DESCRIPTION OF THE TASK. Copy all lines in the material holding the string "after".
───── RAW DATA ─────
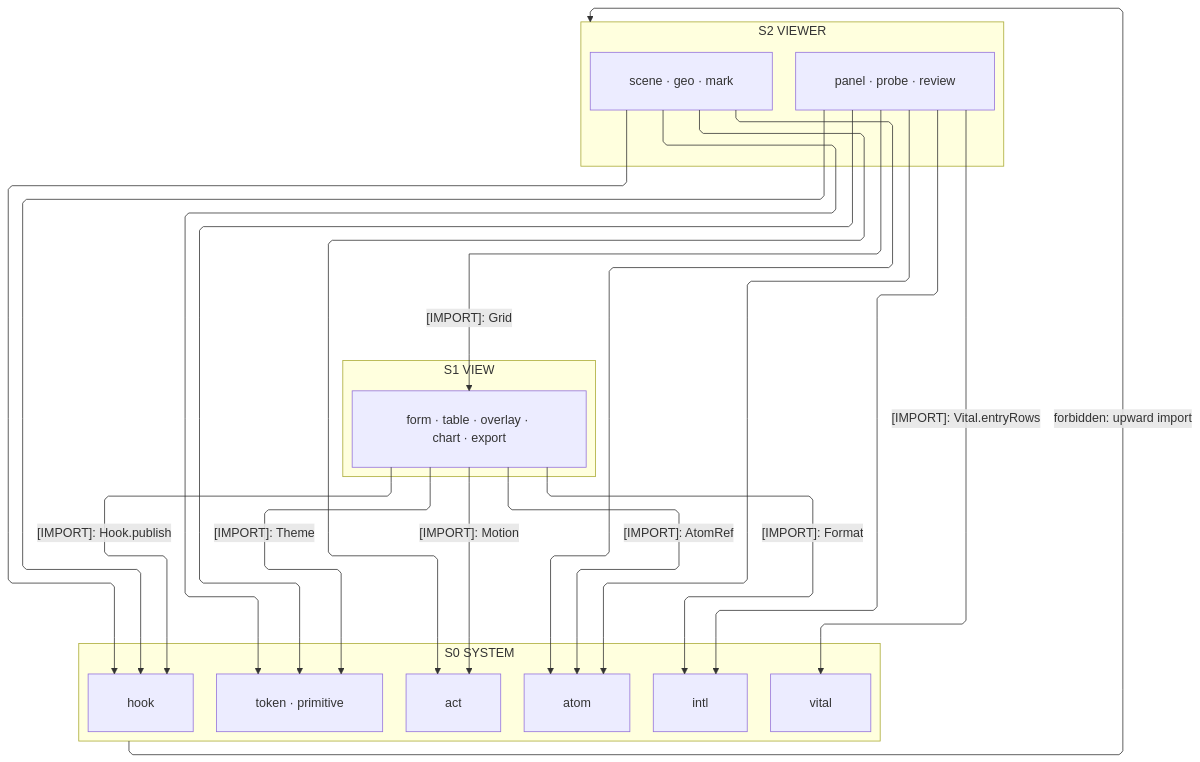
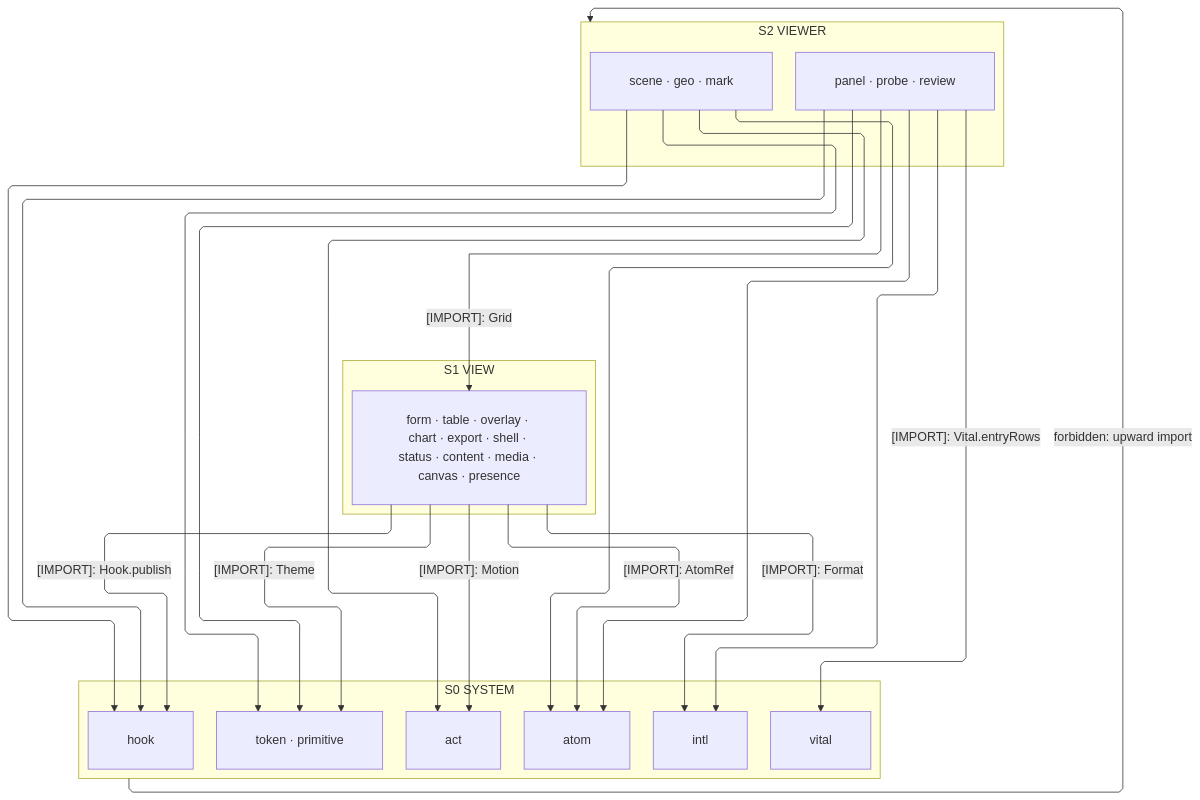
Before and after one commit to bsamiee/Rasm: the first of 3 diagrams in libs/typescript/ui/ARCHITECTURE.md, drawn with Mermaid. The commit also changed other lines of this file and 44 other files, not shown here.

````diff
--- a/libs/typescript/ui/ARCHITECTURE.md
+++ b/libs/typescript/ui/ARCHITECTURE.md
@@ -45,43 +55,43 @@
 ```mermaid
 ---
 config:
   layout: elk
   flowchart:
     curve: linear
     padding: 25
 ---
 flowchart TB
     accTitle: Ui interior import strata
     accDescr: Three strata — the viewer project over the view surfaces onto the system floor; imports downward, one forbidden upward edge.
     subgraph S2["S2 VIEWER"]
         Scene["scene · geo · mark"]
         Board["panel · probe · review"]
     end
     subgraph S1["S1 VIEW"]
-        View["form · table · overlay · chart · export"]
+        View["form · table · overlay · chart · export · shell · status · content · media · canvas · presence"]
     end
     subgraph S0["S0 SYSTEM"]
         Token["token · primitive"]
         Act[act]
         Atom[atom]
         Intl[intl]
         Hook[hook]
         Vital[vital]
     end
     View e1@-->|"[IMPORT]: AtomRef"| Atom
     View e2@-->|"[IMPORT]: Format"| Intl
     View e3@-->|"[IMPORT]: Theme"| Token
     View e4@-->|"[IMPORT]: Motion"| Act
     View e12@-->|"[IMPORT]: Hook.publish"| Hook
     Scene e5@--> Token
     Scene e6@--> Act
     Scene e7@--> Atom
     Scene e13@--> Hook
     Board e8@--> Atom
     Board e9@--> Intl
     Board e10@--> Token
     Board e11@-->|"[IMPORT]: Grid"| View
     Board e14@-->|"[IMPORT]: Vital.entryRows"| Vital
     Board e15@--> Hook
     S0 f1@-->|"forbidden: upward import"| S2
 ```
````
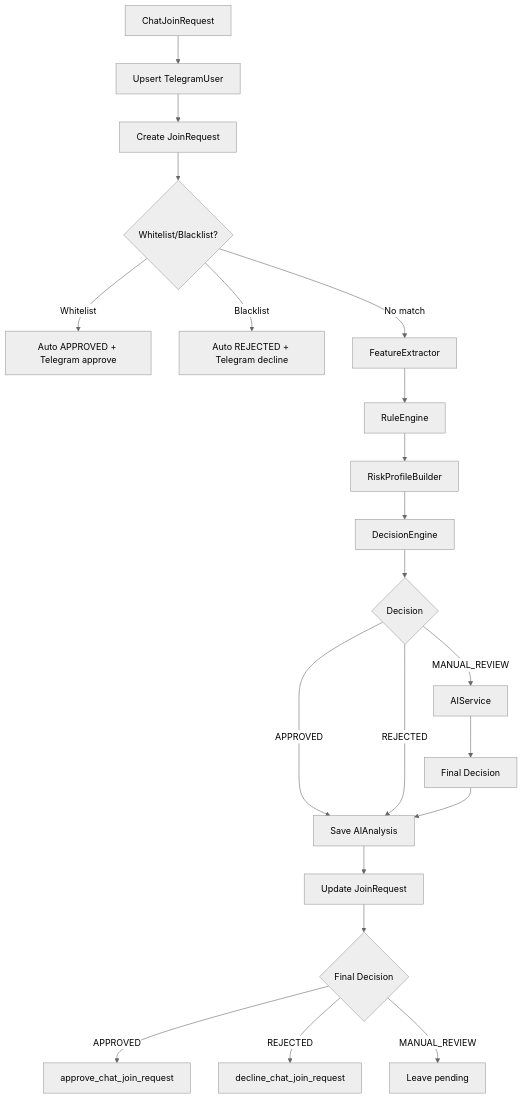
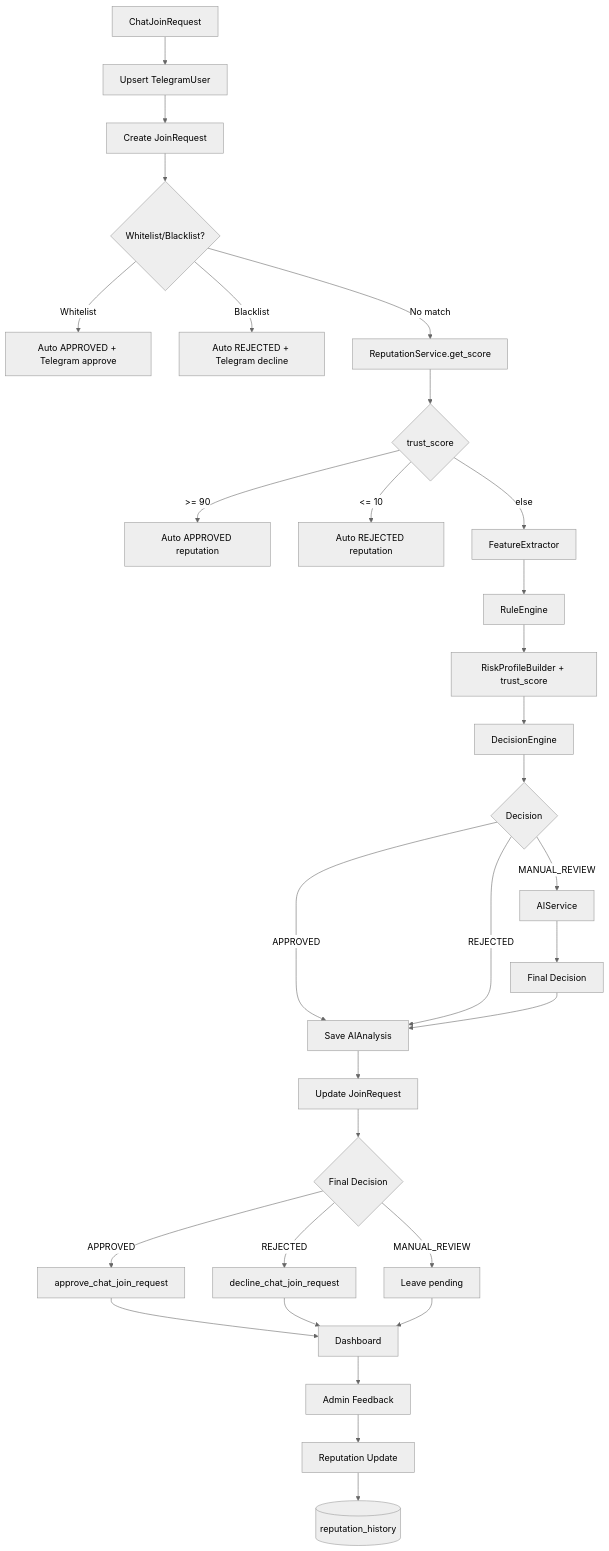
One commit to Nikigo1983/BotHunter-AI changed the diagram in docs/join_request_processing.md. Above: the diagram before and after it, drawn with Mermaid (neutral theme). The commit also changed other lines of this file and 34 other files, not shown here.

````diff
--- a/docs/join_request_processing.md
+++ b/docs/join_request_processing.md
@@ -7,23 +7,33 @@
 ```mermaid
 flowchart TD
     A[ChatJoinRequest] --> B[Upsert TelegramUser]
     B --> C[Create JoinRequest]
     C --> W{Whitelist/Blacklist?}
     W -->|Whitelist| WA[Auto APPROVED + Telegram approve]
     W -->|Blacklist| BL[Auto REJECTED + Telegram decline]
-    W -->|No match| D[FeatureExtractor]
+    W -->|No match| R[ReputationService.get_score]
+    R --> RT{trust_score}
+    RT -->|>= 90| RAA[Auto APPROVED reputation]
+    RT -->|<= 10| RAR[Auto REJECTED reputation]
+    RT -->|else| D[FeatureExtractor]
     D --> E[RuleEngine]
-    E --> F[RiskProfileBuilder]
+    E --> F[RiskProfileBuilder + trust_score]
     F --> G[DecisionEngine]
     G --> H{Decision}
     H -->|APPROVED| I[Save AIAnalysis]
     H -->|REJECTED| I
     H -->|MANUAL_REVIEW| J[AIService]
     J --> K[Final Decision]
     K --> I
     I --> L[Update JoinRequest]
     L --> M{Final Decision}
     M -->|APPROVED| N[approve_chat_join_request]
     M -->|REJECTED| O[decline_chat_join_request]
     M -->|MANUAL_REVIEW| P[Leave pending]
+    N --> DASH[Dashboard]
+    O --> DASH
+    P --> DASH
+    DASH --> ADM[Admin Feedback]
+    ADM --> REP[Reputation Update]
+    REP --> RH[(reputation_history)]
 ```
````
─────
EXERCISE RESPONSE.
Before and after one commit to bsamiee/Rasm: the first of 3 diagrams in libs/typescript/ui/ARCHITECTURE.md, drawn with Mermaid. The commit also changed other lines of this file and 44 other files, not shown here.
One commit to Nikigo1983/BotHunter-AI changed the diagram in docs/join_request_processing.md. Above: the diagram before and after it, drawn with Mermaid (neutral theme). The commit also changed other lines of this file and 34 other files, not shown here.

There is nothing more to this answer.